Fogg In The Cockpit began, and ended, as a labor of love, but the focus of that love changed as the work unfolded. Howard Fogg's legacy was already firmly established thanks to his success as a railroad artist, but what son or daughter-in-law could resist the opportunity to build on that legacy when presented with a document as fascinating as a wartime diary? The format is compelling: no facts lost or colored by time, the trivial and the significant presented with equal clarity, terms, conditions, and events offered up not through the veil of nostalgia but simply as fact. This, then, was the basis, and the inspiration, for Fogg In The Cockpit.
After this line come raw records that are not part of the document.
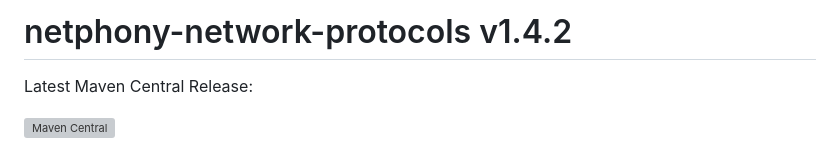
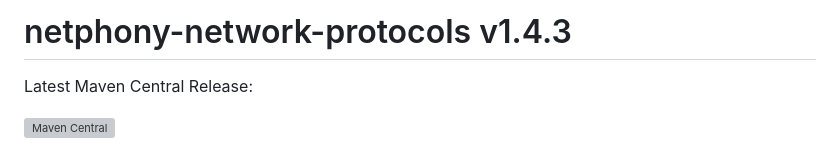
Before and after one commit to telefonicaid/netphony-network-protocols, a Markdown page: README.md, the part around the change. GitHub-like rendering; grey boxes are pictures that could not be loaded.

```diff
--- a/README.md
+++ b/README.md
@@ -1,4 +1,4 @@
-netphony-network-protocols v1.4.2
+netphony-network-protocols v1.4.3
 =================================
 
 Latest Maven Central Release:
```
And then the unexpected. The secondary players, men whose names would never appear on an internet search engine, took on a life of their own. Men who helped win the war and then came home to lead quiet lives. Men who, far too often, did not come home. The book was not just about Captain Fogg anymore, it was about the 359th Fighter Group; its pilots, officers, and support personnel. The supporting cast became stars, and the love of Howard Fogg, with whom we shared a lifetime, became a love of the men of the 359th, men we would never have had the privilege and honor of knowing if not for Fogg In The Cockpit.